* _Task statement_: Find the word "metadata" in the listing, and copy out each line where it turns up.

* _Records supplied_:
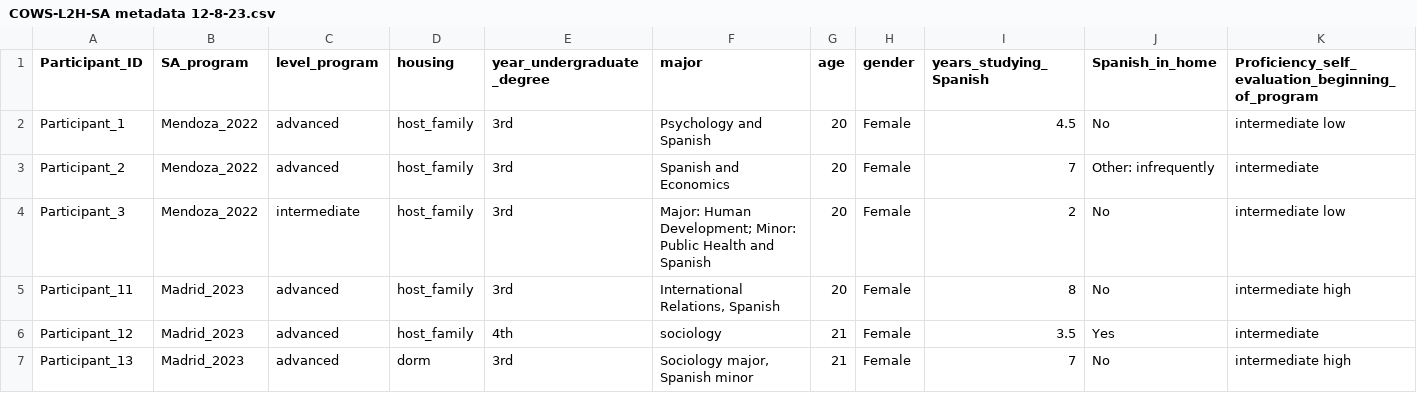
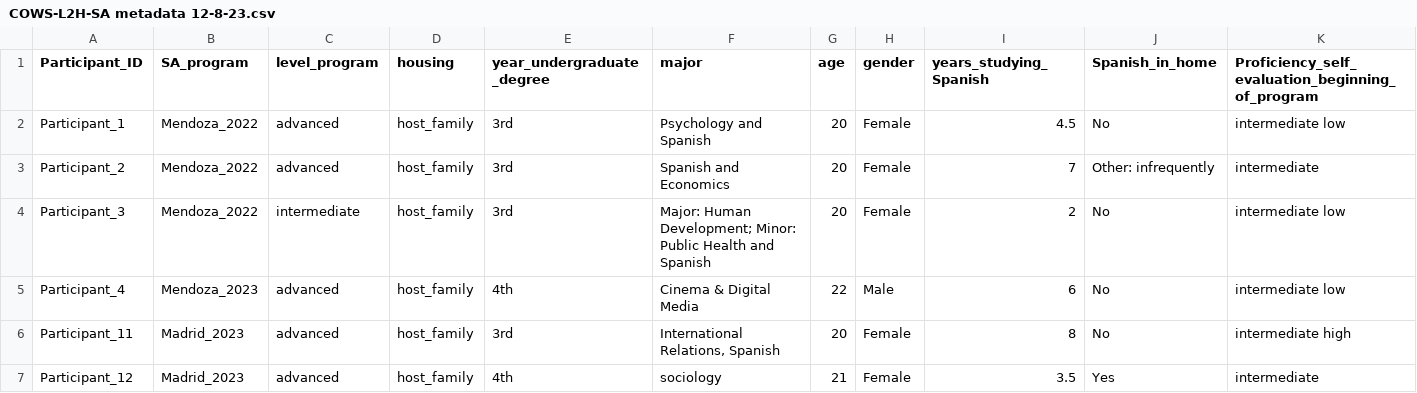
Before and after one commit to ucdaviscl/cowsl2h, a CSV file: SA/COWS-L2H-SA metadata 12-8-23.csv, drawn as a sheet; only a part is shown; the shorter side is filled out with more unchanged rows; the diff names each change by its address in the sheet, - before the commit and + after, or states it on an @@ line.

Commit message:
Add files via upload

```diff
--- a/SA/COWS-L2H-SA metadata 12-8-23.csv
+++ b/SA/COWS-L2H-SA metadata 12-8-23.csv
+row 5: Participant_4 | Mendoza_2023 | advanced | host_family | 4th | Cinema & Digital Media | 22 | Male | 6 | No | intermediate low
```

* _Answer for the task_:
Before and after one commit to ucdaviscl/cowsl2h, a CSV file: SA/COWS-L2H-SA metadata 12-8-23.csv, drawn as a sheet; only a part is shown; the shorter side is filled out with more unchanged rows; the diff names each change by its address in the sheet, - before the commit and + after, or states it on an @@ line.
--- a/SA/COWS-L2H-SA metadata 12-8-23.csv
+++ b/SA/COWS-L2H-SA metadata 12-8-23.csv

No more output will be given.